DATASET ENTRIES =>
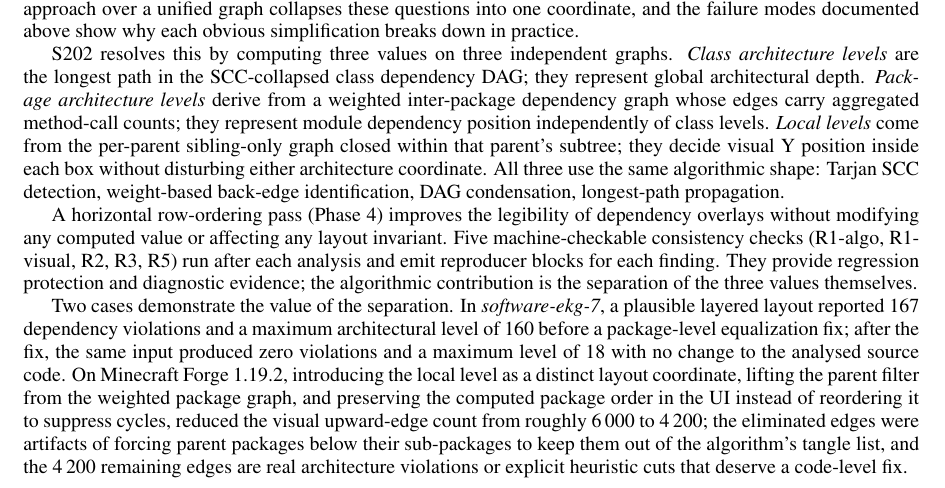
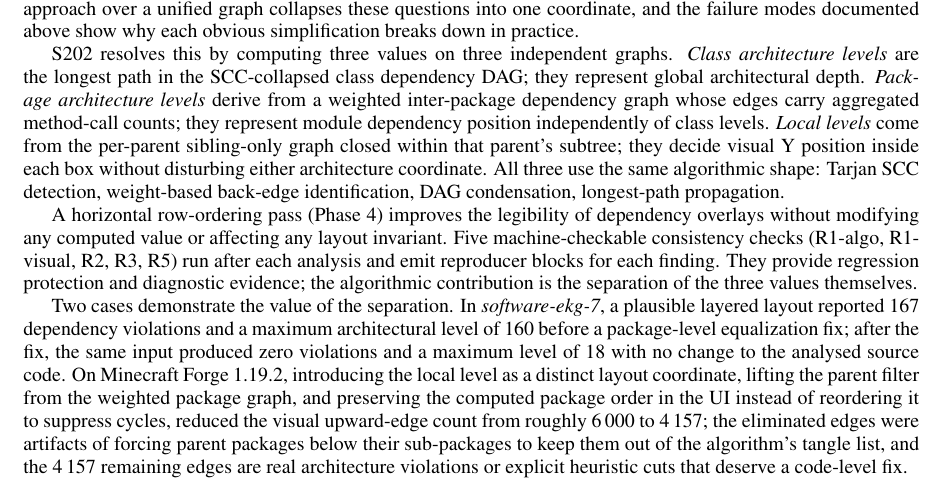
Before and after one commit to Weigend/S202, a LaTeX document (docs/latex/ICSOFT_2026_ABSTRACT_EN.tex): part of page 13 of 15, cut so that both start at the same text. Compiled offline with pdfLaTeX.

Commit message:
Update Minecraft Forge upward-edge count: 4,200 → 4,157
Re-ran the Forge baseline after Phase 3's priority flip (architecture-
contradiction now primary over cycle-decomposition). Three occurrences
updated: abstract evidence sentence, summary description, summary
remaining-edges sentence.

Co-Authored-By: Claude Opus 4.7 (1M context) <noreply@anthropic.com>

```diff
--- a/docs/latex/ICSOFT_2026_ABSTRACT_EN.tex
+++ b/docs/latex/ICSOFT_2026_ABSTRACT_EN.tex
@@ -106,7 +106,7 @@ We demonstrate the pipeline on Minecraft Forge~1.19.2, a large and highly
 cyclic system that stresses every stage. Separating global architecture depth
 from local layout, and preserving the computed package order in the UI
 instead of reordering it to suppress cycles, reduces the visual upward-edge
-count from roughly~6\,000 to~4\,200; the remaining edges are real
+count from roughly~6\,000 to~4\,157; the remaining edges are real
 architecture violations or explicit heuristic cuts. The result is a corrected, reproducible
 level-computation algorithm whose visible anomalies can be explained and
 checked.}
@@ -867,9 +867,9 @@ no change to the analysed source code. On Minecraft Forge~1.19.2, introducing
 the local level as a distinct layout coordinate, lifting the parent
 filter from the weighted package graph, and preserving the computed package
 order in the UI instead of reordering it to suppress cycles, reduced the
-visual upward-edge count from roughly~6\,000 to~4\,200; the eliminated edges
+visual upward-edge count from roughly~6\,000 to~4\,157; the eliminated edges
 were artifacts of forcing parent packages below their sub-packages to keep
-them out of the algorithm's tangle list, and the 4\,200 remaining edges are
+them out of the algorithm's tangle list, and the 4\,157 remaining edges are
 real architecture violations or explicit heuristic cuts that deserve a
 code-level fix.
 
```
Also changed, not shown: docs/latex/ICSOFT_2026_ABSTRACT_EN.pdf.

TRY IT => Print the entries as they stand, first line through the line holding "contradiction now primary", with every picture removed.

SOLUTION TO THIS PROBLEM =>
Before and after one commit to Weigend/S202, a LaTeX document (docs/latex/ICSOFT_2026_ABSTRACT_EN.tex): part of page 13 of 15, cut so that both start at the same text. Compiled offline with pdfLaTeX.

Commit message:
Update Minecraft Forge upward-edge count: 4,200 → 4,157
Re-ran the Forge baseline after Phase 3's priority flip (architecture-
contradiction now primary over cycle-decomposition). Three occurrences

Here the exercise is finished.